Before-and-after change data
======
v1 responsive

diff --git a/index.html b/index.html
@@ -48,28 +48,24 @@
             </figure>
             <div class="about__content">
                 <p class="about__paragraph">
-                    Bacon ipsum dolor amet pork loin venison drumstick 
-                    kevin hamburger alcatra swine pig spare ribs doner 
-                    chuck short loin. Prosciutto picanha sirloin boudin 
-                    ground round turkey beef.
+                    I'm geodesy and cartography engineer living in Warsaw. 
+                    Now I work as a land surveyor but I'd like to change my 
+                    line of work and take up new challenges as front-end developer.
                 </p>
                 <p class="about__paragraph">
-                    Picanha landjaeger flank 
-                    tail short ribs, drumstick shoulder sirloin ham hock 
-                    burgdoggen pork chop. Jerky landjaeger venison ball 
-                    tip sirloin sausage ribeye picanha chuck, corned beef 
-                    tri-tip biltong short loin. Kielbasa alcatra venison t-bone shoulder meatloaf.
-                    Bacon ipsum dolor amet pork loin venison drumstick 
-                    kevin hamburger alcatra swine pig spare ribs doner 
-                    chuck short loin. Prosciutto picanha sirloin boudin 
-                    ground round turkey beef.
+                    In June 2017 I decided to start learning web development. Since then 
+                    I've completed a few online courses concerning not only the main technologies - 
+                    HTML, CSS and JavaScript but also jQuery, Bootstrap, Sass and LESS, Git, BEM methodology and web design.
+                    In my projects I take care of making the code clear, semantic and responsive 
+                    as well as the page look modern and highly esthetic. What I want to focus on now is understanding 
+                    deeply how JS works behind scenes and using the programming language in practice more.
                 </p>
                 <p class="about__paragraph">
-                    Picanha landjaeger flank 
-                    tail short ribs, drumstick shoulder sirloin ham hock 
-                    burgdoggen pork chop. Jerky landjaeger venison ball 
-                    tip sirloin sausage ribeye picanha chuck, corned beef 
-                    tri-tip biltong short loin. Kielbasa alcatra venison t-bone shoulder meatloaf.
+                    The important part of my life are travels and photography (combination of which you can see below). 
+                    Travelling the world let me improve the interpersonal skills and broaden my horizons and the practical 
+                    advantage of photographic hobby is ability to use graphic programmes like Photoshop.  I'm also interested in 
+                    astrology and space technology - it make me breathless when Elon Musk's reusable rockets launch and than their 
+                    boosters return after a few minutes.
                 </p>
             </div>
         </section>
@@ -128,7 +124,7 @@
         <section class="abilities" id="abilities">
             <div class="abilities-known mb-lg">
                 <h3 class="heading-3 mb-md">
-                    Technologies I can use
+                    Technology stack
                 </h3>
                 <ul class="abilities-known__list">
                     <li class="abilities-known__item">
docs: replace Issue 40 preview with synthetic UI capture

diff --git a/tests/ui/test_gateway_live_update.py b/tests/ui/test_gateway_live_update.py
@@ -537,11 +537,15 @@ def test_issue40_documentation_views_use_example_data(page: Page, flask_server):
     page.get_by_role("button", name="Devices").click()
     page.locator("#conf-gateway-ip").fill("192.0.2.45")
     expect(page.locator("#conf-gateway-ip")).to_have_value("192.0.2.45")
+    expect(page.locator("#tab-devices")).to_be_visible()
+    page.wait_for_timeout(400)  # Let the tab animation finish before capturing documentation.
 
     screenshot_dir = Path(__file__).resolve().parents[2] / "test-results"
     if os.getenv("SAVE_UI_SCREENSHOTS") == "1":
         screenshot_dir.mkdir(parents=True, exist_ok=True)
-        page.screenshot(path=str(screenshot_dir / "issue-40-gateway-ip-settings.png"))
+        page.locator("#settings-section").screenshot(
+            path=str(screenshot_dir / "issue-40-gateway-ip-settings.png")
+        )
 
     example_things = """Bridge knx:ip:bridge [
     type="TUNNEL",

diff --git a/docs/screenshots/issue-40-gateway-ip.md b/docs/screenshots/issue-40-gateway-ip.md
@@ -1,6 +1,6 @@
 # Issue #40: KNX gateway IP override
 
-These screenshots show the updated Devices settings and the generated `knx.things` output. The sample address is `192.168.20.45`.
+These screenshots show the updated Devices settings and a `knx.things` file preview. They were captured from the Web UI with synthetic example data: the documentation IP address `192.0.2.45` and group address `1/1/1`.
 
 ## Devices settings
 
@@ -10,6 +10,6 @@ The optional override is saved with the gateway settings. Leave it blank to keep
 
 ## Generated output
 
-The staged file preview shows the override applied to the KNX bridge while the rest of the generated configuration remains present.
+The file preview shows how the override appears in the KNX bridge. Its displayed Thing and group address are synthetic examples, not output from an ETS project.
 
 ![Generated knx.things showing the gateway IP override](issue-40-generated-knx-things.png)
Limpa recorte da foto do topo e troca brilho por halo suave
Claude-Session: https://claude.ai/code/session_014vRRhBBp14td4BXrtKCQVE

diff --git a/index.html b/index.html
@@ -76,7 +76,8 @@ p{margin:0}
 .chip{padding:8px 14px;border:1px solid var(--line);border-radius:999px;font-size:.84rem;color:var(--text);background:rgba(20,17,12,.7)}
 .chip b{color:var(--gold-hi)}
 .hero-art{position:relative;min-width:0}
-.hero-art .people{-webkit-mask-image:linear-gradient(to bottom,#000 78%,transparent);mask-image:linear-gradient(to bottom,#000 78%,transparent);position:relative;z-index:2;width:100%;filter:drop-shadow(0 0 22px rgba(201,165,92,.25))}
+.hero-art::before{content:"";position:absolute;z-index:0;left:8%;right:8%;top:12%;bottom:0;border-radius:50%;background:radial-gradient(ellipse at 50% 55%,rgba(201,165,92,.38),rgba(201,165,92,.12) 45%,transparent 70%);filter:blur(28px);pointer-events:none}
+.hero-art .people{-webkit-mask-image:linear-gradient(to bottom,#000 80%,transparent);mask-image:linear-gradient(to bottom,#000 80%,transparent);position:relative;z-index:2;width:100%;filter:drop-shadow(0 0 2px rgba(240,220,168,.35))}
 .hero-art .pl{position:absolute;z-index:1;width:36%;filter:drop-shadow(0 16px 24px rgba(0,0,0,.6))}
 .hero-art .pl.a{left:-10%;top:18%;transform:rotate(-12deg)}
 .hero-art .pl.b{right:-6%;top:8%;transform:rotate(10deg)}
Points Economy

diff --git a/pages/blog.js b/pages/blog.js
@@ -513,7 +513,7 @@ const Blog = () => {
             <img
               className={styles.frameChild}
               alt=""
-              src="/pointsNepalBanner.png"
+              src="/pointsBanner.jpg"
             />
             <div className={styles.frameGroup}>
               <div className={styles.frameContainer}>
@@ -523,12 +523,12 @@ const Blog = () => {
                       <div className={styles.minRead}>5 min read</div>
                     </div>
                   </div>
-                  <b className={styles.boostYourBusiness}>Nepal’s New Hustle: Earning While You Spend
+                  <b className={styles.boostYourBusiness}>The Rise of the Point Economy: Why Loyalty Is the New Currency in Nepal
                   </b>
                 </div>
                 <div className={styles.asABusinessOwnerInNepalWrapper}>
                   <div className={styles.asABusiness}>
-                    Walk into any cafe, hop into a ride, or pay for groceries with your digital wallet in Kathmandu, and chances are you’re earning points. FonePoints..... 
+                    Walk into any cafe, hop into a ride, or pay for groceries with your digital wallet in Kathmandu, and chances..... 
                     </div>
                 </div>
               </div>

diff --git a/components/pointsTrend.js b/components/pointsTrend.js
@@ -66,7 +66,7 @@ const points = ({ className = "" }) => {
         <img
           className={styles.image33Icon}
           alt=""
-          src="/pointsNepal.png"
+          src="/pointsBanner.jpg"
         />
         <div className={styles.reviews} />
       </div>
======
• [TASK]
Say how many lines in the entries above contain the string "people", offering no other words.

• [RESULT]
2